• [Action item]:
Find all lines in the records that include the word "discovered", and copy them out.

----- Data to examine

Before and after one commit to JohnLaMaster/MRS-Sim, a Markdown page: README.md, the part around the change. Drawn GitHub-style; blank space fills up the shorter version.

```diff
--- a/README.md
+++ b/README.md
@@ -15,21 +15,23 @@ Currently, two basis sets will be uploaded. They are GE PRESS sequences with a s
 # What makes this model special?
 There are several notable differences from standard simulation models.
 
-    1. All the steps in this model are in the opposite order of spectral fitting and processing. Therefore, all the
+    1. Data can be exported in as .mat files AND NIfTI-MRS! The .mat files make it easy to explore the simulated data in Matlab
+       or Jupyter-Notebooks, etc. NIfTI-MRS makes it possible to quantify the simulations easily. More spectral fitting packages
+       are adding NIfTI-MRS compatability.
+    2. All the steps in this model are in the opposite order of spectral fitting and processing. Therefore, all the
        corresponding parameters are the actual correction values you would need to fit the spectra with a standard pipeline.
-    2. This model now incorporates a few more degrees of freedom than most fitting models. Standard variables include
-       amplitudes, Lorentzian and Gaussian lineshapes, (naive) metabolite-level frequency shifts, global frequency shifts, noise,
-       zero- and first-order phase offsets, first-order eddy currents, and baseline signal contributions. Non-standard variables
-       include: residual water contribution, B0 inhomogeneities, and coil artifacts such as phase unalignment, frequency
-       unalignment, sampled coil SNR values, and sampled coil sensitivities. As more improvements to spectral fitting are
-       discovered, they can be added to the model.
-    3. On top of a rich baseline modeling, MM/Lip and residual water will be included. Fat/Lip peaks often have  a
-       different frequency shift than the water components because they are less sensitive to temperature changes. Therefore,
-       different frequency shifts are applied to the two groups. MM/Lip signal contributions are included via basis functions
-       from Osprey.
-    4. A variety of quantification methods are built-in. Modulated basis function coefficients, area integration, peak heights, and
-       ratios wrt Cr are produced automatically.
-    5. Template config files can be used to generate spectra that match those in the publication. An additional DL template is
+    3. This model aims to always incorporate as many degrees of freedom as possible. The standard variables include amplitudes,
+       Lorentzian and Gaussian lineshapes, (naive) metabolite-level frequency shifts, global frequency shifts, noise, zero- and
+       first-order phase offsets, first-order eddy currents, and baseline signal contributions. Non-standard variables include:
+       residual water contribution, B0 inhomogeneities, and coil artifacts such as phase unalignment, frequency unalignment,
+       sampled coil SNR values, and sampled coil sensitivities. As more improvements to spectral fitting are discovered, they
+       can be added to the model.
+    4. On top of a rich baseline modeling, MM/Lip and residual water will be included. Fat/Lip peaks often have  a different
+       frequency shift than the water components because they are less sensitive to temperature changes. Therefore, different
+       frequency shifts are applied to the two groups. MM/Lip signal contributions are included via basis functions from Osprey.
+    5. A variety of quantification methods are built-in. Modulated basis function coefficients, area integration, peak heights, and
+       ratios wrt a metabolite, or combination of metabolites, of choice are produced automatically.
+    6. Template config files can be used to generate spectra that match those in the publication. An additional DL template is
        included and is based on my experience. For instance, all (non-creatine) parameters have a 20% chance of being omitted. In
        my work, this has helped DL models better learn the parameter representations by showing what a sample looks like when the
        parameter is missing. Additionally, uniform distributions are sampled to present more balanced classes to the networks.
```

----------
----- Data to examine

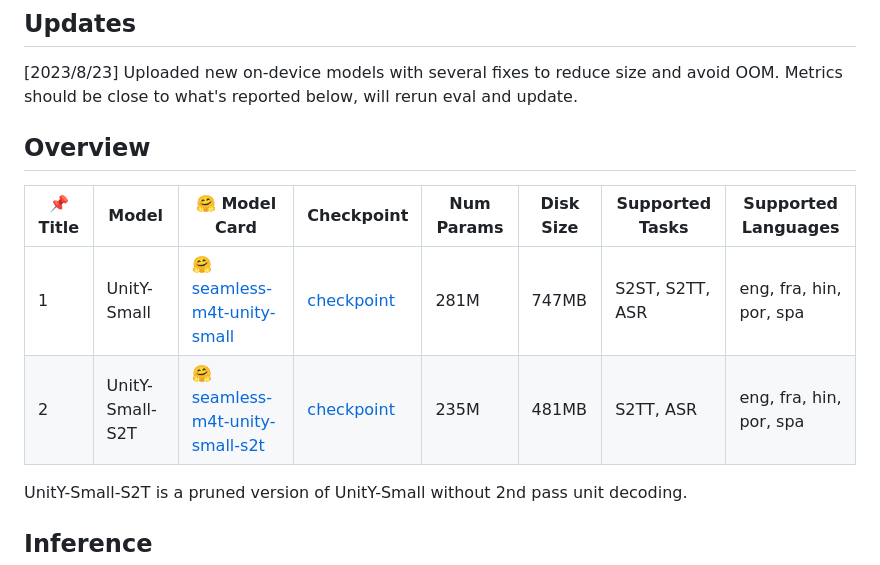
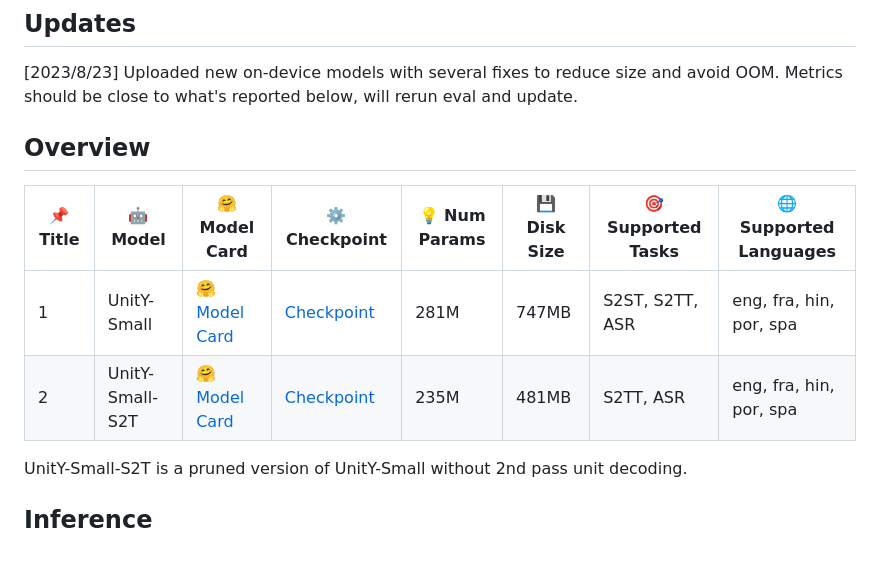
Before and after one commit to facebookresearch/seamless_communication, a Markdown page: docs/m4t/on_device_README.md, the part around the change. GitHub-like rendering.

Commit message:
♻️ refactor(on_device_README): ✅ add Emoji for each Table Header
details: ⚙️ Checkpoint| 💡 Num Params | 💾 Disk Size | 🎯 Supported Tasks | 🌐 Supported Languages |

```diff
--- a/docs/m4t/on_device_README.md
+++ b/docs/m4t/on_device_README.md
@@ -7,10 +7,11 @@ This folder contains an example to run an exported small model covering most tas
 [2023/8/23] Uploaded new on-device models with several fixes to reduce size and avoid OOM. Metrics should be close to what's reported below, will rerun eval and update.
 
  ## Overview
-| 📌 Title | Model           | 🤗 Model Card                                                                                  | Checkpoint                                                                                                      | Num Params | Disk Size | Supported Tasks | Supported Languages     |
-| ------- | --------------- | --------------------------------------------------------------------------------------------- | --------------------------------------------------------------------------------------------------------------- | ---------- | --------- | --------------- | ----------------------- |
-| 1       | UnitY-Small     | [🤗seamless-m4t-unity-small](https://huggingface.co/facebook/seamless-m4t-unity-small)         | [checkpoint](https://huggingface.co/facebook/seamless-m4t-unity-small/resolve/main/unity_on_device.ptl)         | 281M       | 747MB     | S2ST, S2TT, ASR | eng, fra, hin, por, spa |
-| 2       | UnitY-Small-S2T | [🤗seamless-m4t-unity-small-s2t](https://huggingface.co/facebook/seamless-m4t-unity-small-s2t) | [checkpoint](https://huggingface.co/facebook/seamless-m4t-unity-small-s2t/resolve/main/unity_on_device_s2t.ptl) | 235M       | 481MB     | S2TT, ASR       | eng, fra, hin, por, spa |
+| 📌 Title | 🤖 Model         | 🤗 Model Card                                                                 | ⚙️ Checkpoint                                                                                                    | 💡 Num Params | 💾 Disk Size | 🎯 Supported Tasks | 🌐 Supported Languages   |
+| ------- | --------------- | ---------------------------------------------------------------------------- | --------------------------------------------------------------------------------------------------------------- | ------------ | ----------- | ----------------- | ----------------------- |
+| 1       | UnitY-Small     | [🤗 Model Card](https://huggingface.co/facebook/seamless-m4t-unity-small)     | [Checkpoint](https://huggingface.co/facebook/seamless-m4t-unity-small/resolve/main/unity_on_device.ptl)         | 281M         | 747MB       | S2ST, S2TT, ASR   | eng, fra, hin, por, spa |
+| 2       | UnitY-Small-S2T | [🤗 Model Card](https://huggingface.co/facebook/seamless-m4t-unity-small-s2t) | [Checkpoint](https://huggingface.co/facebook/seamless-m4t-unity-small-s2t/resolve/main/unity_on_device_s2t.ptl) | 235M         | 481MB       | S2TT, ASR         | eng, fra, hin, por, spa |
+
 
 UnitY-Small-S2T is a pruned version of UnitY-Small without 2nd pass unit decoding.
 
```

----------
----- Data to examine

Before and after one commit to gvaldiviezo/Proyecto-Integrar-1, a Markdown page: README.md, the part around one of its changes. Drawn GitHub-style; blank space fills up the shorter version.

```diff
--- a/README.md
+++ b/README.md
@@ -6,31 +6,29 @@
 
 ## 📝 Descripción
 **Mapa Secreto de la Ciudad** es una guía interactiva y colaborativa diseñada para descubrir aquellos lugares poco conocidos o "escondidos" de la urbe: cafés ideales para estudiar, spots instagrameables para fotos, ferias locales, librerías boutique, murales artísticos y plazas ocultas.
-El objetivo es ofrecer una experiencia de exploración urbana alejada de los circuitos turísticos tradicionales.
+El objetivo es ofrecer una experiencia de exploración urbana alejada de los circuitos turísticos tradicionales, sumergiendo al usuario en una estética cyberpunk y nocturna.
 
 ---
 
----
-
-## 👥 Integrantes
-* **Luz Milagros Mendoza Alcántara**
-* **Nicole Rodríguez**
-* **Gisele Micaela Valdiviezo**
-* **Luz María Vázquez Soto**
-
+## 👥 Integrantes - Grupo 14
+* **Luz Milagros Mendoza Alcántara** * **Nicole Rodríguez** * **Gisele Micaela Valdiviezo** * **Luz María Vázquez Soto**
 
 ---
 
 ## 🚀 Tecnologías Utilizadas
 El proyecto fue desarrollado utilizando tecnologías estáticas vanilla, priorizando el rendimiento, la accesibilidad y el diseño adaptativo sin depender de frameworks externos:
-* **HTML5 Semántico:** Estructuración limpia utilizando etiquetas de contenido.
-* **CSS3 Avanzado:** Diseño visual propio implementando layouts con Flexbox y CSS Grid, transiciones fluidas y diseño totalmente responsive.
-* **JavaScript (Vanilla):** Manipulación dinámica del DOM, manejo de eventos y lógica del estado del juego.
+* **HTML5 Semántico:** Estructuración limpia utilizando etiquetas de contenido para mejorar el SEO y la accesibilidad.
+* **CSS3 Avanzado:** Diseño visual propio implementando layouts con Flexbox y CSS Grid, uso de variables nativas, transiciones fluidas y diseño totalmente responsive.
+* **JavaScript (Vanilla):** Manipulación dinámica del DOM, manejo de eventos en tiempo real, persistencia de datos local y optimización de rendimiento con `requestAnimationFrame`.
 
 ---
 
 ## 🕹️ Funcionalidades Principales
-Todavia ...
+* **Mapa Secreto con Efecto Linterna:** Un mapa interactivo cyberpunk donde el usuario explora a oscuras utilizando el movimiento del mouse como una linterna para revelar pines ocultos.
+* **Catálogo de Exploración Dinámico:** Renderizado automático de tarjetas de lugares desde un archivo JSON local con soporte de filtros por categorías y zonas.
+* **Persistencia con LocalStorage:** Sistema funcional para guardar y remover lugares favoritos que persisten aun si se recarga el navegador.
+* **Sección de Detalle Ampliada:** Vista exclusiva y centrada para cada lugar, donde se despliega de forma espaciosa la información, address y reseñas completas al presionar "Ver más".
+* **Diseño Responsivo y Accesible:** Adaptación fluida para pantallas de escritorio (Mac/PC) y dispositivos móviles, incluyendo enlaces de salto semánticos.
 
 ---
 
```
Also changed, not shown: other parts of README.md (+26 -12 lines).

----------

• [Result of the task]:
-       discovered, they can be added to the model.
+       sampled coil SNR values, and sampled coil sensitivities. As more improvements to spectral fitting are discovered, they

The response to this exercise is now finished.